What this task involves:
Reproduce every record below word for word and include no pictures.

Records provided:

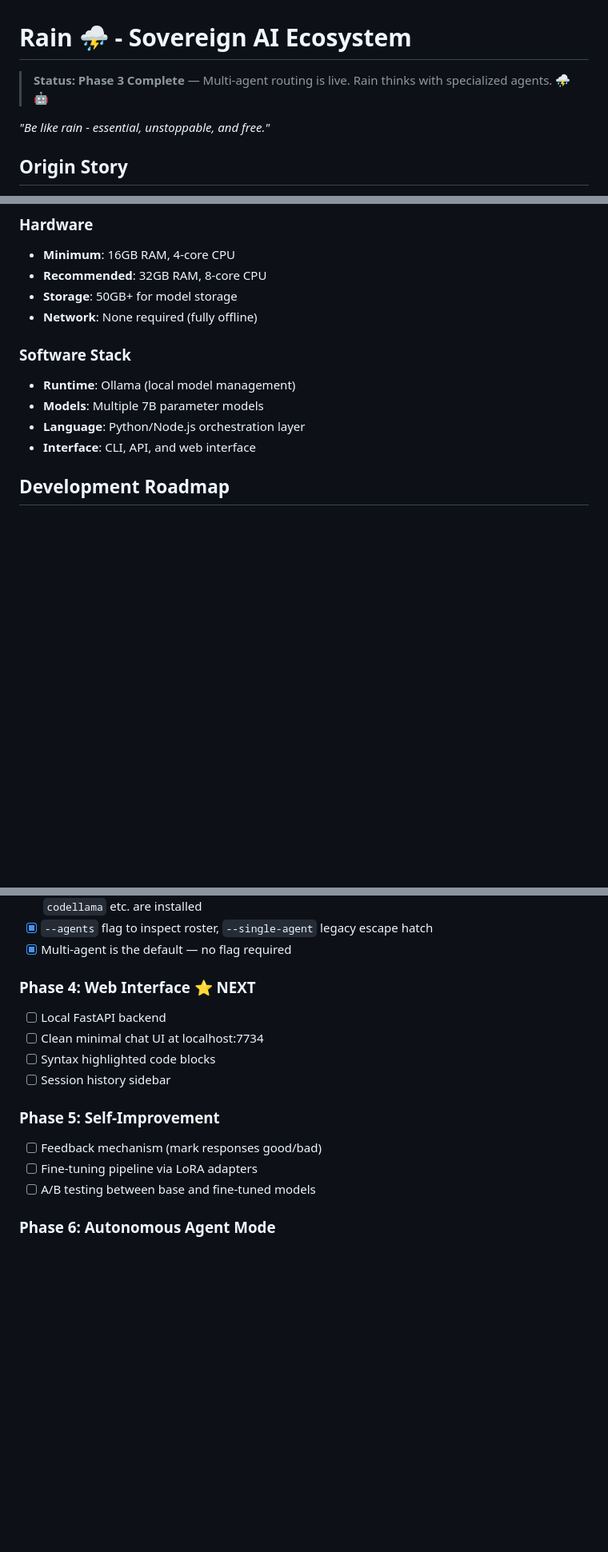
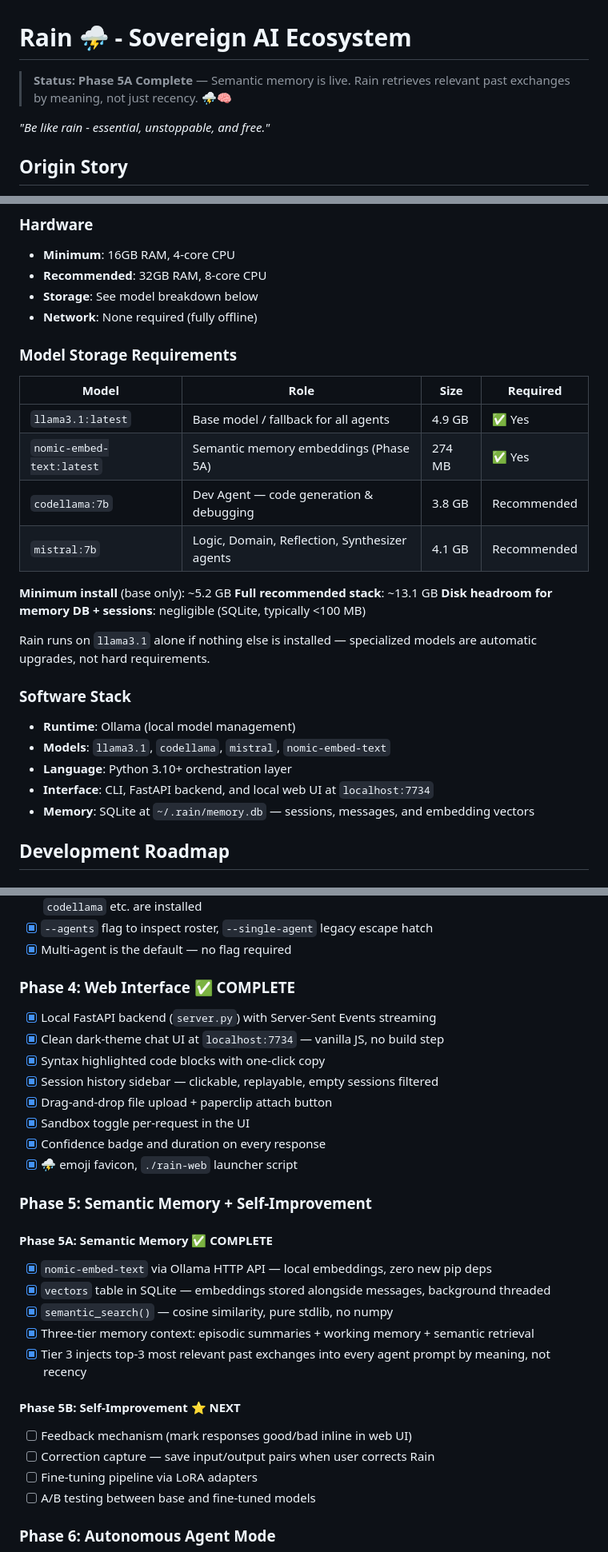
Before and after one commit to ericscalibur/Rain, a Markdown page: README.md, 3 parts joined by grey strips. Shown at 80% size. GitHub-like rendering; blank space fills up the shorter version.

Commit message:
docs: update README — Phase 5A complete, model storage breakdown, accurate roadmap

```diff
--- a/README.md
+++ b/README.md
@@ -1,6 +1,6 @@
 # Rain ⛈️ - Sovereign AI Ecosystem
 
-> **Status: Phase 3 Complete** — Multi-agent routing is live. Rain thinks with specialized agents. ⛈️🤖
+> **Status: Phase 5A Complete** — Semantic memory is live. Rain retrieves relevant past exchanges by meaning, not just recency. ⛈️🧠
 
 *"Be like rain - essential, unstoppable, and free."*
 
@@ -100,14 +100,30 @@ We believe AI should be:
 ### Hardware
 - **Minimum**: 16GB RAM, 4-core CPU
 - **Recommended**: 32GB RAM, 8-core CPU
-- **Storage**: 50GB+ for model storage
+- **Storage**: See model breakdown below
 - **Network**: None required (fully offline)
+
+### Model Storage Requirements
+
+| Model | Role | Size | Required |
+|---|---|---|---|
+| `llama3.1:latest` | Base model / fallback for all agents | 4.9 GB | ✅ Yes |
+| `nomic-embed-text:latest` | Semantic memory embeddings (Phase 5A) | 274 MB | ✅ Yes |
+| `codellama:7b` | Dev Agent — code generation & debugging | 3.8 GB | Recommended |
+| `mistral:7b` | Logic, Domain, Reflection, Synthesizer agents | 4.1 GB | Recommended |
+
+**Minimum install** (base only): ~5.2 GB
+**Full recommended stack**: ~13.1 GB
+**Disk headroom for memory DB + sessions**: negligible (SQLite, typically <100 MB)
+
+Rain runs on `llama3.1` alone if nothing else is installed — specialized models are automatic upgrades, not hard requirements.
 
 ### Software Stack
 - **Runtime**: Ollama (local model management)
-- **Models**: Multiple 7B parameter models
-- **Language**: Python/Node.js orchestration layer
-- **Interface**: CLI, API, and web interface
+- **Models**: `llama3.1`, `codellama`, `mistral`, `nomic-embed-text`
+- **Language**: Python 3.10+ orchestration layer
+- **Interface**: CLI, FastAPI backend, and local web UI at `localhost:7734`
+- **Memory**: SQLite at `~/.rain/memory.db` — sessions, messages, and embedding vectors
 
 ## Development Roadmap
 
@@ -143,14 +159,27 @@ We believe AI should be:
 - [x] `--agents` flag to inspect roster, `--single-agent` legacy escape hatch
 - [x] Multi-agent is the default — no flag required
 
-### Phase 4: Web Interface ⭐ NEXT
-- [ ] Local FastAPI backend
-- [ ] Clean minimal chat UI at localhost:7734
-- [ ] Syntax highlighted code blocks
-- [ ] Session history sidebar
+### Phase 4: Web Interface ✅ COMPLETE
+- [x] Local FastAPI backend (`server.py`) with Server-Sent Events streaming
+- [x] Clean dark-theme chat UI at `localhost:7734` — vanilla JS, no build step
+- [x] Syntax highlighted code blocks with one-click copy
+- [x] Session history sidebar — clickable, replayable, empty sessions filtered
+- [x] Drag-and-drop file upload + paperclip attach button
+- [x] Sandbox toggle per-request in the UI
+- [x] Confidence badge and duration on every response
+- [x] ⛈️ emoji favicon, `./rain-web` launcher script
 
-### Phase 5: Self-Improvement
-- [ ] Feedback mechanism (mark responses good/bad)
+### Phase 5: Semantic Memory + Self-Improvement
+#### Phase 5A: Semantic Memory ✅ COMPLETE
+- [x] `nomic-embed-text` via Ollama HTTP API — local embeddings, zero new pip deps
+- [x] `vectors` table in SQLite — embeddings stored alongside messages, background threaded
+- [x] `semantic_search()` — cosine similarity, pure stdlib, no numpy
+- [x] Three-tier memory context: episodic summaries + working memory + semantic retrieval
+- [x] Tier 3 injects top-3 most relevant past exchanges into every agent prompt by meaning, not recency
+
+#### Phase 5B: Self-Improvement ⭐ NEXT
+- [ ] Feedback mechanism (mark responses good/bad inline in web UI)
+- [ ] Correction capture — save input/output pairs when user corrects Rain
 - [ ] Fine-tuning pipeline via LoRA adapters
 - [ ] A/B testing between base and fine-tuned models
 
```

Solution:
Before and after one commit to ericscalibur/Rain, a Markdown page: README.md, 3 parts joined by grey strips. Shown at 80% size. GitHub-like rendering; blank space fills up the shorter version.

Commit message:
docs: update README — Phase 5A complete, model storage breakdown, accurate roadmap

```diff
--- a/README.md
+++ b/README.md
@@ -1,6 +1,6 @@
 # Rain ⛈️ - Sovereign AI Ecosystem
 
-> **Status: Phase 3 Complete** — Multi-agent routing is live. Rain thinks with specialized agents. ⛈️🤖
+> **Status: Phase 5A Complete** — Semantic memory is live. Rain retrieves relevant past exchanges by meaning, not just recency. ⛈️🧠
 
 *"Be like rain - essential, unstoppable, and free."*
 
@@ -100,14 +100,30 @@ We believe AI should be:
 ### Hardware
 - **Minimum**: 16GB RAM, 4-core CPU
 - **Recommended**: 32GB RAM, 8-core CPU
-- **Storage**: 50GB+ for model storage
+- **Storage**: See model breakdown below
 - **Network**: None required (fully offline)
+
+### Model Storage Requirements
+
+| Model | Role | Size | Required |
+|---|---|---|---|
+| `llama3.1:latest` | Base model / fallback for all agents | 4.9 GB | ✅ Yes |
+| `nomic-embed-text:latest` | Semantic memory embeddings (Phase 5A) | 274 MB | ✅ Yes |
+| `codellama:7b` | Dev Agent — code generation & debugging | 3.8 GB | Recommended |
+| `mistral:7b` | Logic, Domain, Reflection, Synthesizer agents | 4.1 GB | Recommended |
+
+**Minimum install** (base only): ~5.2 GB
+**Full recommended stack**: ~13.1 GB
+**Disk headroom for memory DB + sessions**: negligible (SQLite, typically <100 MB)
+
+Rain runs on `llama3.1` alone if nothing else is installed — specialized models are automatic upgrades, not hard requirements.
 
 ### Software Stack
 - **Runtime**: Ollama (local model management)
-- **Models**: Multiple 7B parameter models
-- **Language**: Python/Node.js orchestration layer
-- **Interface**: CLI, API, and web interface
+- **Models**: `llama3.1`, `codellama`, `mistral`, `nomic-embed-text`
+- **Language**: Python 3.10+ orchestration layer
+- **Interface**: CLI, FastAPI backend, and local web UI at `localhost:7734`
+- **Memory**: SQLite at `~/.rain/memory.db` — sessions, messages, and embedding vectors
 
 ## Development Roadmap
 
@@ -143,14 +159,27 @@ We believe AI should be:
 - [x] `--agents` flag to inspect roster, `--single-agent` legacy escape hatch
 - [x] Multi-agent is the default — no flag required
 
-### Phase 4: Web Interface ⭐ NEXT
-- [ ] Local FastAPI backend
-- [ ] Clean minimal chat UI at localhost:7734
-- [ ] Syntax highlighted code blocks
-- [ ] Session history sidebar
+### Phase 4: Web Interface ✅ COMPLETE
+- [x] Local FastAPI backend (`server.py`) with Server-Sent Events streaming
+- [x] Clean dark-theme chat UI at `localhost:7734` — vanilla JS, no build step
+- [x] Syntax highlighted code blocks with one-click copy
+- [x] Session history sidebar — clickable, replayable, empty sessions filtered
+- [x] Drag-and-drop file upload + paperclip attach button
+- [x] Sandbox toggle per-request in the UI
+- [x] Confidence badge and duration on every response
+- [x] ⛈️ emoji favicon, `./rain-web` launcher script
 
-### Phase 5: Self-Improvement
-- [ ] Feedback mechanism (mark responses good/bad)
+### Phase 5: Semantic Memory + Self-Improvement
+#### Phase 5A: Semantic Memory ✅ COMPLETE
+- [x] `nomic-embed-text` via Ollama HTTP API — local embeddings, zero new pip deps
+- [x] `vectors` table in SQLite — embeddings stored alongside messages, background threaded
+- [x] `semantic_search()` — cosine similarity, pure stdlib, no numpy
+- [x] Three-tier memory context: episodic summaries + working memory + semantic retrieval
+- [x] Tier 3 injects top-3 most relevant past exchanges into every agent prompt by meaning, not recency
+
+#### Phase 5B: Self-Improvement ⭐ NEXT
+- [ ] Feedback mechanism (mark responses good/bad inline in web UI)
+- [ ] Correction capture — save input/output pairs when user corrects Rain
 - [ ] Fine-tuning pipeline via LoRA adapters
 - [ ] A/B testing between base and fine-tuned models
 
```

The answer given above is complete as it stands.